(Work item) Gather each line containing the string "mxPoint" from these entries.

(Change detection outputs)
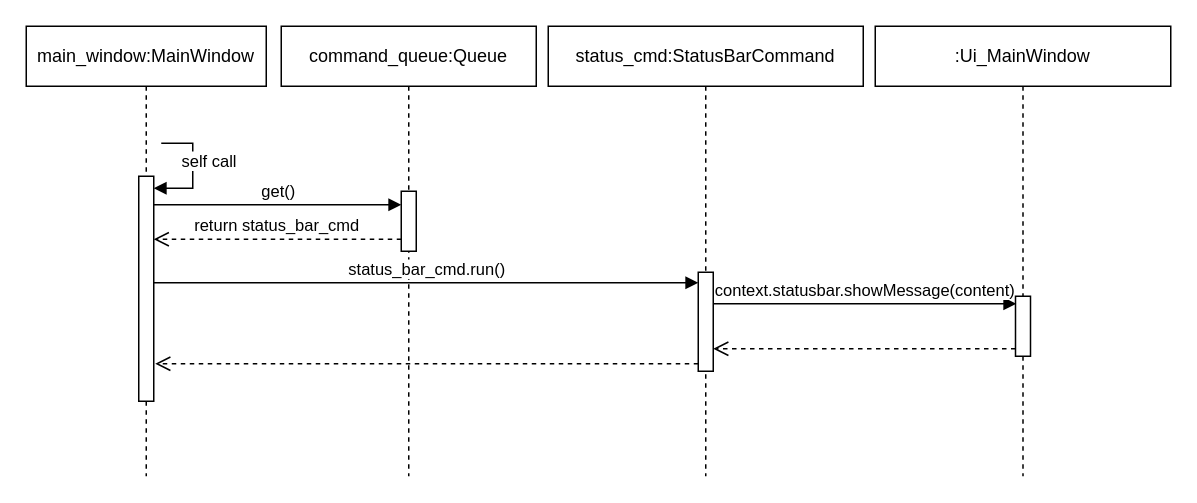
pascalreiss/draw_io_stuff keeps this draw.io diagram as procedural/Command_Pattern.drawio. Above is the earlier version. Source tidied: cells renumbered, new cells numbered last; positions are measured from the earlier drawing's top-left corner, leaving out a move shared by most shapes. Both pictures are drawn from the tidied source at 150%, with x=0, y=0 at pixel (26, 26).
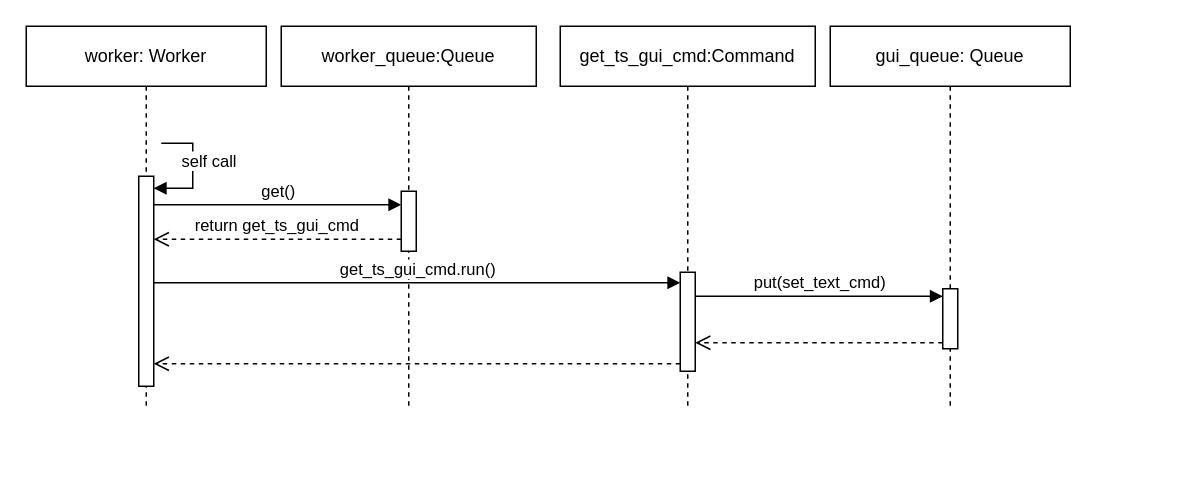
The same diagram, later.

Change to the diagram source:
```diff
@@
-    <mxCell id="2" value="command_queue:Queue" style="shape=umlLifeline;perimeter=lifelinePerimeter;whiteSpace=wrap;html=1;newEdgeStyle={&quot;curved&quot;:0,&quot;rounded&quot;:0};" parent="1" vertex="1">
-      <mxGeometry x="170" width="170" height="300" as="geometry" />
+    <mxCell id="2" value="worker_queue:Queue" style="shape=umlLifeline;perimeter=lifelinePerimeter;whiteSpace=wrap;html=1;newEdgeStyle={&quot;curved&quot;:0,&quot;rounded&quot;:0};" parent="1" vertex="1">
+      <mxGeometry x="170" width="170" height="255" as="geometry" />
     </mxCell>
@@
-    <mxCell id="4" value="main_window:MainWindow" style="shape=umlLifeline;perimeter=lifelinePerimeter;whiteSpace=wrap;html=1;newEdgeStyle={&quot;curved&quot;:0,&quot;rounded&quot;:0};" parent="1" vertex="1">
-      <mxGeometry width="160" height="300" as="geometry" />
+    <mxCell id="4" value="worker: Worker" style="shape=umlLifeline;perimeter=lifelinePerimeter;whiteSpace=wrap;html=1;newEdgeStyle={&quot;curved&quot;:0,&quot;rounded&quot;:0};" parent="1" vertex="1">
+      <mxGeometry width="160" height="255" as="geometry" />
     </mxCell>
     <mxCell id="5" style="html=1;points=[[0,0,0,0,5],[0,1,0,0,-5],[1,0,0,0,5],[1,1,0,0,-5]];perimeter=orthogonalPerimeter;outlineConnect=0;targetShapes=umlLifeline;portConstraint=eastwest;newEdgeStyle={&quot;curved&quot;:0,&quot;rounded&quot;:0};" parent="4" vertex="1">
-      <mxGeometry x="75" y="100" width="10" height="150" as="geometry" />
+      <mxGeometry x="75" y="100" width="10" height="140" as="geometry" />
     </mxCell>
@@
-    <mxCell id="8" value="return status_bar_cmd" style="html=1;verticalAlign=bottom;endArrow=open;dashed=1;endSize=8;curved=0;rounded=0;" parent="1" edge="1">
+    <mxCell id="8" value="return get_ts_gui_cmd" style="html=1;verticalAlign=bottom;endArrow=open;dashed=1;endSize=8;curved=0;rounded=0;" parent="1" edge="1">
       <mxGeometry relative="1" as="geometry">
         <mxPoint x="250" y="142" as="sourcePoint" />
         <mxPoint x="85" y="142" as="targetPoint" />
       </mxGeometry>
     </mxCell>
-    <mxCell id="9" value=":Ui_MainWindow" style="shape=umlLifeline;perimeter=lifelinePerimeter;whiteSpace=wrap;html=1;newEdgeStyle={&quot;curved&quot;:0,&quot;rounded&quot;:0};" parent="1" vertex="1">
-      <mxGeometry x="566" width="197" height="300" as="geometry" />
-    </mxCell>
-    <mxCell id="10" style="html=1;points=[[0,0,0,0,5],[0,1,0,0,-5],[1,0,0,0,5],[1,1,0,0,-5]];perimeter=orthogonalPerimeter;outlineConnect=0;targetShapes=umlLifeline;portConstraint=eastwest;newEdgeStyle={&quot;curved&quot;:0,&quot;rounded&quot;:0};" parent="9" vertex="1">
-      <mxGeometry x="93.5" y="180" width="10" height="40" as="geometry" />
-    </mxCell>
-    <mxCell id="11" value="status_cmd:StatusBarCommand" style="shape=umlLifeline;perimeter=lifelinePerimeter;whiteSpace=wrap;html=1;newEdgeStyle={&quot;curved&quot;:0,&quot;rounded&quot;:0};" parent="1" vertex="1">
-      <mxGeometry x="348" width="210" height="300" as="geometry" />
+    <mxCell id="11" value="gui_queue: Queue" style="shape=umlLifeline;perimeter=lifelinePerimeter;whiteSpace=wrap;html=1;newEdgeStyle={&quot;curved&quot;:0,&quot;rounded&quot;:0};" parent="1" vertex="1">
+      <mxGeometry x="536" width="160" height="255" as="geometry" />
     </mxCell>
     <mxCell id="12" style="html=1;points=[[0,0,0,0,5],[0,1,0,0,-5],[1,0,0,0,5],[1,1,0,0,-5]];perimeter=orthogonalPerimeter;outlineConnect=0;targetShapes=umlLifeline;portConstraint=eastwest;newEdgeStyle={&quot;curved&quot;:0,&quot;rounded&quot;:0};" parent="11" vertex="1">
-      <mxGeometry x="100" y="164" width="10" height="66" as="geometry" />
+      <mxGeometry x="75" y="175" width="10" height="40" as="geometry" />
     </mxCell>
-    <mxCell id="13" value="status_bar_cmd.run()" style="html=1;verticalAlign=bottom;endArrow=block;curved=0;rounded=0;" parent="1" edge="1">
+    <mxCell id="13" value="get_ts_gui_cmd.run()" style="html=1;verticalAlign=bottom;endArrow=block;curved=0;rounded=0;" parent="1" edge="1" target="18">
       <mxGeometry relative="1" as="geometry">
         <mxPoint x="85" y="171" as="sourcePoint" />
-        <mxPoint x="448" y="171" as="targetPoint" />
       </mxGeometry>
     </mxCell>
-    <mxCell id="14" value="context.statusbar.showMessage(content)" style="html=1;verticalAlign=bottom;endArrow=block;curved=0;rounded=0;" parent="1" edge="1">
-      <mxGeometry relative="1" as="geometry">
-        <mxPoint x="458" y="185" as="sourcePoint" />
-        <mxPoint x="660" y="185" as="targetPoint" />
-      </mxGeometry>
-    </mxCell>
-    <mxCell id="15" style="html=1;verticalAlign=bottom;endArrow=open;dashed=1;endSize=8;curved=0;rounded=0;exitX=0;exitY=1;exitDx=0;exitDy=-5;exitPerimeter=0;" parent="1" edge="1" source="10" target="12">
-      <mxGeometry relative="1" as="geometry" />
-    </mxCell>
-    <mxCell id="16" style="html=1;verticalAlign=bottom;endArrow=open;dashed=1;endSize=8;curved=0;rounded=0;" parent="1" edge="1" source="12">
-      <mxGeometry relative="1" as="geometry">
-        <mxPoint x="86" y="225" as="targetPoint" />
-      </mxGeometry>
-    </mxCell>
+    <mxCell id="17" value="get_ts_gui_cmd:Command" style="shape=umlLifeline;perimeter=lifelinePerimeter;whiteSpace=wrap;html=1;newEdgeStyle={&quot;curved&quot;:0,&quot;rounded&quot;:0};" parent="1" vertex="1">
+      <mxGeometry x="356" width="170" height="255" as="geometry" />
+    </mxCell>
+    <mxCell id="18" style="html=1;points=[[0,0,0,0,5],[0,1,0,0,-5],[1,0,0,0,5],[1,1,0,0,-5]];perimeter=orthogonalPerimeter;outlineConnect=0;targetShapes=umlLifeline;portConstraint=eastwest;newEdgeStyle={&quot;curved&quot;:0,&quot;rounded&quot;:0};" parent="17" vertex="1">
+      <mxGeometry x="80" y="164" width="10" height="66" as="geometry" />
+    </mxCell>
+    <mxCell id="19" style="html=1;verticalAlign=bottom;endArrow=open;dashed=1;endSize=8;curved=0;rounded=0;exitX=0;exitY=1;exitDx=0;exitDy=-5;exitPerimeter=0;" parent="1" edge="1" source="18" target="5">
+      <mxGeometry relative="1" as="geometry" />
+    </mxCell>
+    <mxCell id="20" value="put(set_text_cmd)" style="html=1;verticalAlign=bottom;endArrow=block;curved=0;rounded=0;entryX=0;entryY=0;entryDx=0;entryDy=5;entryPerimeter=0;" parent="1" edge="1" source="18" target="12">
+      <mxGeometry relative="1" as="geometry" />
+    </mxCell>
+    <mxCell id="21" style="html=1;verticalAlign=bottom;endArrow=open;dashed=1;endSize=8;curved=0;rounded=0;" parent="1" edge="1">
+      <mxGeometry relative="1" as="geometry">
+        <mxPoint x="611" y="211" as="sourcePoint" />
+        <mxPoint x="446" y="211" as="targetPoint" />
+      </mxGeometry>
+    </mxCell>
```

(Completed task)
         <mxPoint x="250" y="142" as="sourcePoint" />
         <mxPoint x="85" y="142" as="targetPoint" />
         <mxPoint x="85" y="171" as="sourcePoint" />
-        <mxPoint x="448" y="171" as="targetPoint" />
-        <mxPoint x="458" y="185" as="sourcePoint" />
-        <mxPoint x="660" y="185" as="targetPoint" />
-        <mxPoint x="86" y="225" as="targetPoint" />
+        <mxPoint x="611" y="211" as="sourcePoint" />
+        <mxPoint x="446" y="211" as="targetPoint" />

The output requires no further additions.